Today we mark Equal Pay Day, the day that women stop earning in the year, relative to men. This is not just about a gap in pay, though national data estimates that on average female hospital doctors earn at least 18 per cent less per hour than men. It’s also about a gap in our culture, a gap in opportunities, another block that contributes to the rigidity of our working lives – for women and for men.
Many of the inequalities in medicine are based on outdated customs and practices. A lot of these have evolved, apparently unintentionally, into the rigid ‘way that it’s always been’ so that meetings happen after work, networking taking place in the pub when many woman doctors have to go home and make their children’s tea.
The gender pay gap is the prejudice and discrimination that is casually dispensed in the workplace. I’ve been told that I am a pretty face, destined to crowd the world with pretty children. But I am so much more. I am passionate about my work, about research and want to make a difference without being patronised about how this will affect my physique.
The gender pay gap is the outdated system of maternity and paternity leave which forces many women doctors to take time out of their careers with long-term detriment. My male colleague who will become a father in a few months has told me about how he would like to split the care with his wife, as they both are dedicated to their careers. They will be reluctant to give up their baby’s first steps and first words to childcare. In reality, it's really difficult for fathers to take extra time out as shared parental leave. It's often easier for the woman to take maternity leave, but in too many cases her career then suffers as a result.
The gender pay gap is the rigid, inflexible approach to flexible working in medicine. I have heard colleagues say ‘working flexibly would be the perfect option for me, I would apply if I knew I could obtain it’. Why as a foundation doctor are you not allowed to work more flexibly than 100 per cent or 50 per cent? Why not somewhere in between? You can’t make people fit into slots like building blocks. The more flexible employers are, the more likely doctors will be to apply for jobs, to stay and to bring others with them.
We shouldn’t be condemning a dad that wants to take part in raising his children. We shouldn’t be stigmatising a woman who wants to prioritise her career, who wants to pursue a surgical specialty.
This culture in which ‘we don’t mention your children or you will be kicked out of theatre’, ‘pretty faces are not meant to do medicine’, ‘it’s not professional to show emotion’ is not healthy. Unless this changes, people will give up on their most prized passion that has driven many since childhood, and either change specialty or worse, leave medicine completely.
The independent review of the gender pay gap in medicine is looking at many of the issues which hold back women’s medical careers and affect pay. I got involved with the review because I hope that it will bring many of the outdated norms and practices to light, show the toxicity level of this rigid system and will be the base for change. The review has genuinely been listening to doctors like me, at all stages of training and working, and in different specialties.
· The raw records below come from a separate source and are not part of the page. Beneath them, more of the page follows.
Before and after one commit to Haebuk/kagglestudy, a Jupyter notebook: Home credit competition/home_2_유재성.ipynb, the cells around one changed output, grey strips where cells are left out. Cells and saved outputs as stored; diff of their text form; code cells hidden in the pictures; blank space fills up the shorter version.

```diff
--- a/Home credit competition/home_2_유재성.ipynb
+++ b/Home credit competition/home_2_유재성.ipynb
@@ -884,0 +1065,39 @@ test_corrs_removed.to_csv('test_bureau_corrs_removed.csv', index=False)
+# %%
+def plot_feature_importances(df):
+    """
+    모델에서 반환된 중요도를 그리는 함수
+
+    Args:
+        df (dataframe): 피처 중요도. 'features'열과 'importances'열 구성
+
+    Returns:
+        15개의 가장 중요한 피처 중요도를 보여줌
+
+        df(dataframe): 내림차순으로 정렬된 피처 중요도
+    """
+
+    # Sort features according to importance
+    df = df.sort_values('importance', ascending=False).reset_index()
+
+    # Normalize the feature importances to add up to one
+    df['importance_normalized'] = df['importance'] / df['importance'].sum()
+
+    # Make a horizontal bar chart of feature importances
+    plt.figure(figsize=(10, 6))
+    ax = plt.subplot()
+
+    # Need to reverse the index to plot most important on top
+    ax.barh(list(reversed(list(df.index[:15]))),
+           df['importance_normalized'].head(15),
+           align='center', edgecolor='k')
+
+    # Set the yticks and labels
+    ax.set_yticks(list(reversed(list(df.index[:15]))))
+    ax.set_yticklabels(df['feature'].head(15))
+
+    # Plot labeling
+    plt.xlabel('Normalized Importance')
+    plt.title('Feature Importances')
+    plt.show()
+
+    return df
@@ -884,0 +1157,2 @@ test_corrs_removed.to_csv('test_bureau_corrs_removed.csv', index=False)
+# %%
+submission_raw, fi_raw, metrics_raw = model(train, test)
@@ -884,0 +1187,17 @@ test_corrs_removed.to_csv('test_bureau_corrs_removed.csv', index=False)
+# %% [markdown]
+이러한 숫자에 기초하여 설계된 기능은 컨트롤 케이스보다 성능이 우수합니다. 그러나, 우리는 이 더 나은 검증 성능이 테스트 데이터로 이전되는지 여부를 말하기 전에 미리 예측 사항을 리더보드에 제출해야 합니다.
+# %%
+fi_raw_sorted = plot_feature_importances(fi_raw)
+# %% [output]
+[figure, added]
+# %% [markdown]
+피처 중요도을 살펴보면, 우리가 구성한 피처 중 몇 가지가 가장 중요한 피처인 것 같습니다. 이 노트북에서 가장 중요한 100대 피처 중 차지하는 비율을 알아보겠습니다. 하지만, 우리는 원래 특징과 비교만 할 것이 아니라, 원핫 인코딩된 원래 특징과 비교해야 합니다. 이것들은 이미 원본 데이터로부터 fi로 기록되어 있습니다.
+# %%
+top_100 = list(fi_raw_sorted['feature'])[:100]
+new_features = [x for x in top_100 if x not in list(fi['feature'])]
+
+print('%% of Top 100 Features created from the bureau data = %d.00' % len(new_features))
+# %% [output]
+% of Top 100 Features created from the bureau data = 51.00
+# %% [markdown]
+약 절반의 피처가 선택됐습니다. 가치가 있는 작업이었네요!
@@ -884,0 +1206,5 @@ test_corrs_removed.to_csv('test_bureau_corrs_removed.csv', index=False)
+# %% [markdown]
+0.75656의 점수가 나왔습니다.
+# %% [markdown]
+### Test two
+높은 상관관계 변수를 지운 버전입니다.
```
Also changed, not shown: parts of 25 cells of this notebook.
Now the review team want to hear your views. A survey will be going out shortly to around 40 per cent of all doctors. If you get an email invitation to take part, please don’t delete it. Take this opportunity to have your say about important issues around working practices and culture that contribute to the gender pay gap. This is a once-in-a-generation opportunity to change the culture.
We are human, we have potential, and we all have a place in this system, we just have to be allowed to find it.
Cristina Costache is a member of Council and the JDC executive subcommittee and represents JDC on the BMA’s internal advisory group on the gender pay gap review.
For more information about the gender pay gap review see the BMA’s dedicated web page
Go for it!
Completely agree. There's too much "how it's always been" everywhere, we won't solve many of the world's most pressing problems with this approach. For what it's worth, I'm a man with children and I'd like to leave to see my children at the end of the day too!